Assistant Professor - Physics
SCI 3.128
Group webpage
Tags: Physics

Professional Preparation

University of California at Berkeley - 2017
Boston University - 2015
PhD - Physics
Princeton University - 2012
BS - Physics
California Institute of Technology - 2007

Research Areas

Non-equilibrium quantum systems
My group's interests involve many topics in non-equilibrium quantum physics. One major focus is periodically-driven (Floquet) systems, which use strong drive to engineer physics often inaccessible in equilibrium. Another is the impact of geometry on quantum dynamics. In these and other areas, I work in close proximity to a handful of experimental groups.
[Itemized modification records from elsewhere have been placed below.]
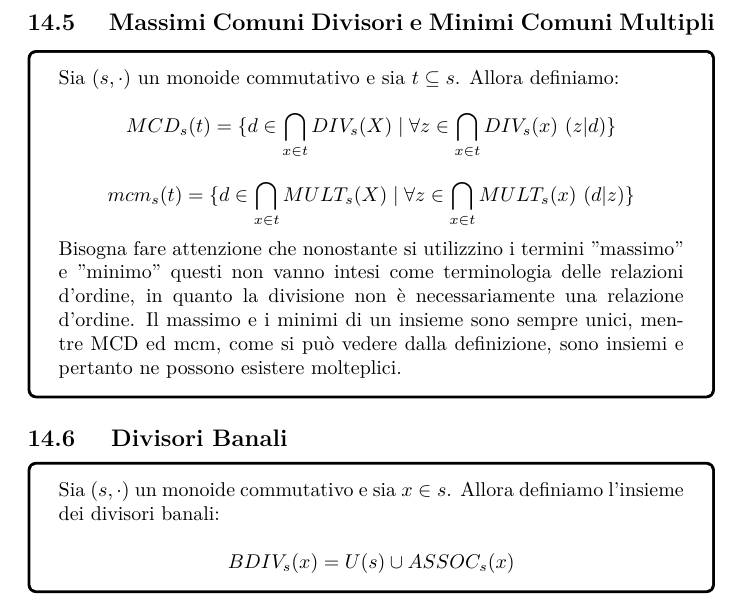
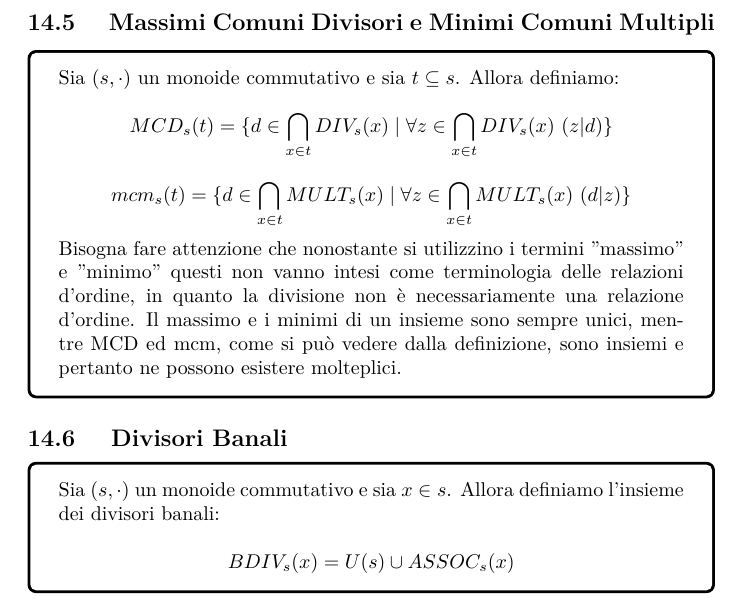
Before and after one commit to Manuel1705/Algebra-Bottom-Edition, a LaTeX document (main.tex, which reads Capitoli/Divisibilità.tex): part of page 110 of 162, cut so that both start at the same text. Compiled offline with pdfLaTeX.

Commit message:
MCD e mcm

```diff
--- a/Capitoli/Divisibilità.tex
+++ b/Capitoli/Divisibilità.tex
@@ -69,8 +69,8 @@
 \subsection{ Massimi Comuni Divisori e Minimi Comuni Multipli}
 \bottom{
     Sia \((s, \cdot)\) un monoide commutativo e sia \(t \subseteq s\). Allora definiamo:
-    $$MCD_s(t) = \{d \in \bigcap_{x \in t} DIV_s(X) \mid \forall z \in \bigcap_{x \in t} DIV_s(x)\ (z | d)\}$$
-    $$mcm_s(t) = \{d \in \bigcap_{x \in t} MULT_s(X) \mid \forall z \in \bigcap_{x \in t} MULT_s(x)\ (d | z)\}$$
+    $$MCD_s(t) = \{d \in \bigcap_{x \in t} DIV_s(x) \mid \forall z \in \bigcap_{x \in t} DIV_s(x)\ (z | d)\}$$
+    $$mcm_s(t) = \{d \in \bigcap_{x \in t} MULT_s(x) \mid \forall z \in \bigcap_{x \in t} MULT_s(x)\ (d | z)\}$$
     Bisogna fare attenzione che nonostante si utilizzino i termini "massimo" e "minimo" questi non vanno intesi come terminologia delle relazioni d'ordine, in quanto la divisione non è necessariamente una relazione d'ordine. Il massimo e i minimi di un insieme sono sempre unici, mentre MCD ed mcm, come si può vedere dalla definizione, sono insiemi e pertanto ne possono esistere molteplici.
 }
 
```
Also changed, not shown: main.pdf, 22 other files.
An overarching goal of this work is to develop organizing principles for non-equilibrium quantum systems, with the hope of understanding non-equilibrium phases of matter in the same language as we do equilibrium.


Floquet engineering flat bands for bosonic fractional quantum Hall with superconducting circuits 2021 - Journal Article
Floquet engineering of lattice structure and dimensionality in twisted moiré heterobilayers 2021 - Other
Localization dynamics in a centrally coupled system 2021 - Journal Article
Floquet engineering flat bands for bosonic fractional quantum Hall with superconducting circuits 2020 - Other
Inverted many-body mobility edge in a central qudit problem 2020 - Other
Quantized Floquet topology with temporal noise 2020 - Other
Landau levels, Bardeen polynomials, and Fermi arcs in Weyl semimetals: Lattice-based approach to the chiral anomaly 2019 - Journal Article
Many-Body Localization in the Presence of a Central Qudit 2019 - Journal Article
Floquet Quantum Criticality 2018 - Other
Landau levels, Bardeen polynomials and Fermi arcs in Weyl semimetals: The who’s who of the chiral anomaly 2018 - Other

News Articles

Quantum Systems Researcher Earns NSF CAREER Award, Welch Grant
A University of Texas at Dallas scientist whose research focuses on the invisible world of quantum physics has received two prestigious grants for his work on nonequilibrium quantum systems.

Dr. Michael Kolodrubetz, assistant professor of physics in the School of Natural Sciences and Mathematics (NSM), has received a five-year, $500,000 grant from the National Science Foundation (NSF) and a three-year, $240,000 grant from The Welch Foundation to investigate the fundamental physics of matter interacting with individual particles of light.
Quantum physics describes the physical properties and behavior of particles on the very smallest scale.

“Quantum mechanics is believed to give a correct description of the world, but we rarely see it in everyday life, because the millions of particles in our bodies interact in such complex ways,” Kolodrubetz said. “Think of this like a wave in a pool quickly fading as it interacts with all the other ripples on the surface.”